» **Data**:
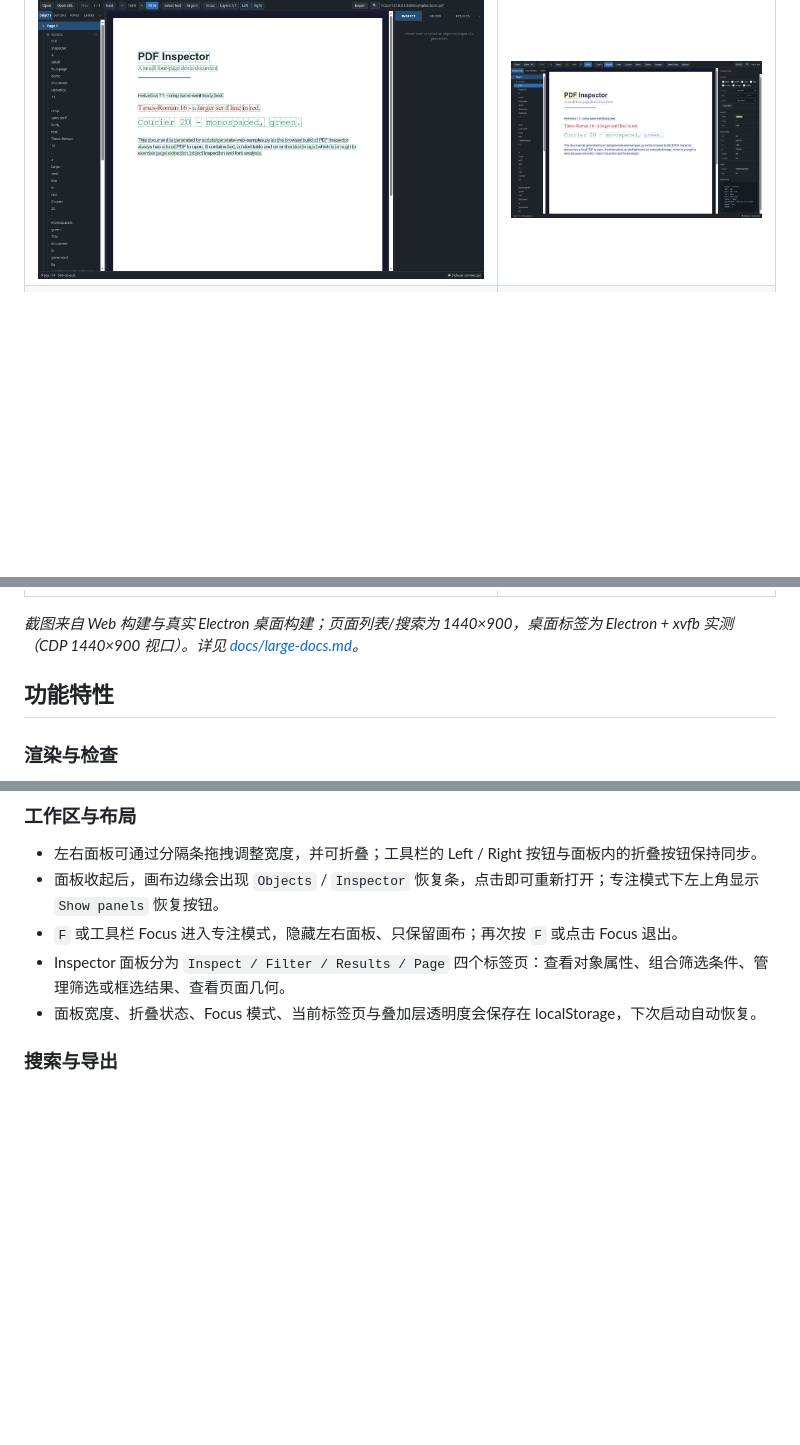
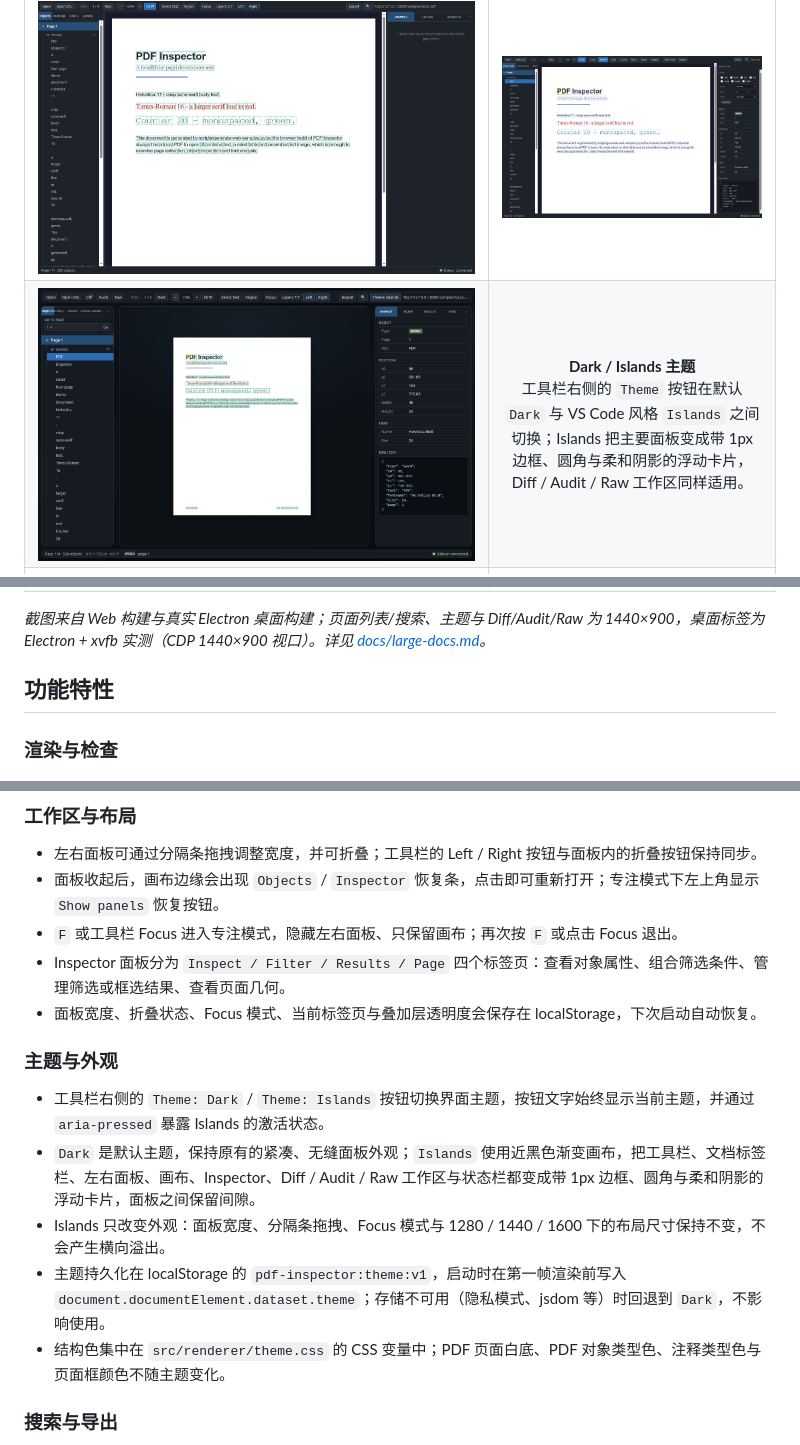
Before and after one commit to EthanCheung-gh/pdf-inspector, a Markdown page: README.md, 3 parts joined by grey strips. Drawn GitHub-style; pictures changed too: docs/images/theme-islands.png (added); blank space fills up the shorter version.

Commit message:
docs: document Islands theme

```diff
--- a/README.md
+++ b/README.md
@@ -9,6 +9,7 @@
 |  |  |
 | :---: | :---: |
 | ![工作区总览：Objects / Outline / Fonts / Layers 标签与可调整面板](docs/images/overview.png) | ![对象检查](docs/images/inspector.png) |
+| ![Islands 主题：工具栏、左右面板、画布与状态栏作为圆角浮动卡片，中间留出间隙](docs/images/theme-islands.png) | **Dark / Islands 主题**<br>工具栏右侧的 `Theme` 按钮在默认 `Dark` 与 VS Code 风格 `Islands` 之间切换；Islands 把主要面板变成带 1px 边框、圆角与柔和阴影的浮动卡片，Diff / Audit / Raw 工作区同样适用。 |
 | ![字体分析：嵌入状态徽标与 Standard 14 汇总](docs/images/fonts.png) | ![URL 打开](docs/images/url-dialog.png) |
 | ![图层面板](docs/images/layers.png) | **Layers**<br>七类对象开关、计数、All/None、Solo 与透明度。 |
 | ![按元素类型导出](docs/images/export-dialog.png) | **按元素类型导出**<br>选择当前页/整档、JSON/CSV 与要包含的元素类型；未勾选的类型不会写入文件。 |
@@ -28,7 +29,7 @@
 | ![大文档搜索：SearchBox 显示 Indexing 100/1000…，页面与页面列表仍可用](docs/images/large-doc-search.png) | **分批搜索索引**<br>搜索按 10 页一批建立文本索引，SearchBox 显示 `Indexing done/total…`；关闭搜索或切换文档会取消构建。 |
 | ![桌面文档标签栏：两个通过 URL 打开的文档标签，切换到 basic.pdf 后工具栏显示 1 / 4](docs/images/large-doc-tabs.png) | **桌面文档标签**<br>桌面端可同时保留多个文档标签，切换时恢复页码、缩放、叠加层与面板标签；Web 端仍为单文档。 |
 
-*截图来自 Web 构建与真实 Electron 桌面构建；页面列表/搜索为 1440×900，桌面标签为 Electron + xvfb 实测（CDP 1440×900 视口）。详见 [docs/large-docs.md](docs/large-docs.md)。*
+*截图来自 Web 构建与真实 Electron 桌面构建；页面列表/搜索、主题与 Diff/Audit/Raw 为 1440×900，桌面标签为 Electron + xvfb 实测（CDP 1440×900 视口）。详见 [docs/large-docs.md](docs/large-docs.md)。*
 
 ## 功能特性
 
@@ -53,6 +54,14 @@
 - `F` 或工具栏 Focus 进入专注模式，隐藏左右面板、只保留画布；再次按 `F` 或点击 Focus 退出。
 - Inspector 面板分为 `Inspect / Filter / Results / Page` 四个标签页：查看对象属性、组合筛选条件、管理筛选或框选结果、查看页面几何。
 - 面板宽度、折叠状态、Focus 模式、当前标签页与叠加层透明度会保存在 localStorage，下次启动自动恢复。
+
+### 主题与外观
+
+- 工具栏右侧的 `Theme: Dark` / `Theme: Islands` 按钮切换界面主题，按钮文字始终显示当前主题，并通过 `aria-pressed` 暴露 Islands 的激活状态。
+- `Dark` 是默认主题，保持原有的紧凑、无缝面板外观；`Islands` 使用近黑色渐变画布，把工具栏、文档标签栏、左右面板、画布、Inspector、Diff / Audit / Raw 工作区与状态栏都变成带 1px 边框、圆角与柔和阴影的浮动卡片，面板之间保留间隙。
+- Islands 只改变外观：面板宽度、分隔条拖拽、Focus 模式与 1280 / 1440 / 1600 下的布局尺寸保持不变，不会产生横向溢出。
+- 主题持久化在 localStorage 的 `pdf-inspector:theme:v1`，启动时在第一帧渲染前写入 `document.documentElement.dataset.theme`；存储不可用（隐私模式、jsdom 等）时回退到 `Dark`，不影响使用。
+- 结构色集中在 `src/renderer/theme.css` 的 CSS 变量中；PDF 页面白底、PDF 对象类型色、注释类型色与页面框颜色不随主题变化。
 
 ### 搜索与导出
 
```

» **Exercise requirements**: What is needed is an exact copy of every entry, with the pictures removed.

» **Answer box**:
Before and after one commit to EthanCheung-gh/pdf-inspector, a Markdown page: README.md, 3 parts joined by grey strips. Drawn GitHub-style; pictures changed too: docs/images/theme-islands.png (added); blank space fills up the shorter version.

Commit message:
docs: document Islands theme

```diff
--- a/README.md
+++ b/README.md
@@ -9,6 +9,7 @@
 |  |  |
 | :---: | :---: |
 | ![工作区总览：Objects / Outline / Fonts / Layers 标签与可调整面板](docs/images/overview.png) | ![对象检查](docs/images/inspector.png) |
+| ![Islands 主题：工具栏、左右面板、画布与状态栏作为圆角浮动卡片，中间留出间隙](docs/images/theme-islands.png) | **Dark / Islands 主题**<br>工具栏右侧的 `Theme` 按钮在默认 `Dark` 与 VS Code 风格 `Islands` 之间切换；Islands 把主要面板变成带 1px 边框、圆角与柔和阴影的浮动卡片，Diff / Audit / Raw 工作区同样适用。 |
 | ![字体分析：嵌入状态徽标与 Standard 14 汇总](docs/images/fonts.png) | ![URL 打开](docs/images/url-dialog.png) |
 | ![图层面板](docs/images/layers.png) | **Layers**<br>七类对象开关、计数、All/None、Solo 与透明度。 |
 | ![按元素类型导出](docs/images/export-dialog.png) | **按元素类型导出**<br>选择当前页/整档、JSON/CSV 与要包含的元素类型；未勾选的类型不会写入文件。 |
@@ -28,7 +29,7 @@
 | ![大文档搜索：SearchBox 显示 Indexing 100/1000…，页面与页面列表仍可用](docs/images/large-doc-search.png) | **分批搜索索引**<br>搜索按 10 页一批建立文本索引，SearchBox 显示 `Indexing done/total…`；关闭搜索或切换文档会取消构建。 |
 | ![桌面文档标签栏：两个通过 URL 打开的文档标签，切换到 basic.pdf 后工具栏显示 1 / 4](docs/images/large-doc-tabs.png) | **桌面文档标签**<br>桌面端可同时保留多个文档标签，切换时恢复页码、缩放、叠加层与面板标签；Web 端仍为单文档。 |
 
-*截图来自 Web 构建与真实 Electron 桌面构建；页面列表/搜索为 1440×900，桌面标签为 Electron + xvfb 实测（CDP 1440×900 视口）。详见 [docs/large-docs.md](docs/large-docs.md)。*
+*截图来自 Web 构建与真实 Electron 桌面构建；页面列表/搜索、主题与 Diff/Audit/Raw 为 1440×900，桌面标签为 Electron + xvfb 实测（CDP 1440×900 视口）。详见 [docs/large-docs.md](docs/large-docs.md)。*
 
 ## 功能特性
 
@@ -53,6 +54,14 @@
 - `F` 或工具栏 Focus 进入专注模式，隐藏左右面板、只保留画布；再次按 `F` 或点击 Focus 退出。
 - Inspector 面板分为 `Inspect / Filter / Results / Page` 四个标签页：查看对象属性、组合筛选条件、管理筛选或框选结果、查看页面几何。
 - 面板宽度、折叠状态、Focus 模式、当前标签页与叠加层透明度会保存在 localStorage，下次启动自动恢复。
+
+### 主题与外观
+
+- 工具栏右侧的 `Theme: Dark` / `Theme: Islands` 按钮切换界面主题，按钮文字始终显示当前主题，并通过 `aria-pressed` 暴露 Islands 的激活状态。
+- `Dark` 是默认主题，保持原有的紧凑、无缝面板外观；`Islands` 使用近黑色渐变画布，把工具栏、文档标签栏、左右面板、画布、Inspector、Diff / Audit / Raw 工作区与状态栏都变成带 1px 边框、圆角与柔和阴影的浮动卡片，面板之间保留间隙。
+- Islands 只改变外观：面板宽度、分隔条拖拽、Focus 模式与 1280 / 1440 / 1600 下的布局尺寸保持不变，不会产生横向溢出。
+- 主题持久化在 localStorage 的 `pdf-inspector:theme:v1`，启动时在第一帧渲染前写入 `document.documentElement.dataset.theme`；存储不可用（隐私模式、jsdom 等）时回退到 `Dark`，不影响使用。
+- 结构色集中在 `src/renderer/theme.css` 的 CSS 变量中；PDF 页面白底、PDF 对象类型色、注释类型色与页面框颜色不随主题变化。
 
 ### 搜索与导出
 
```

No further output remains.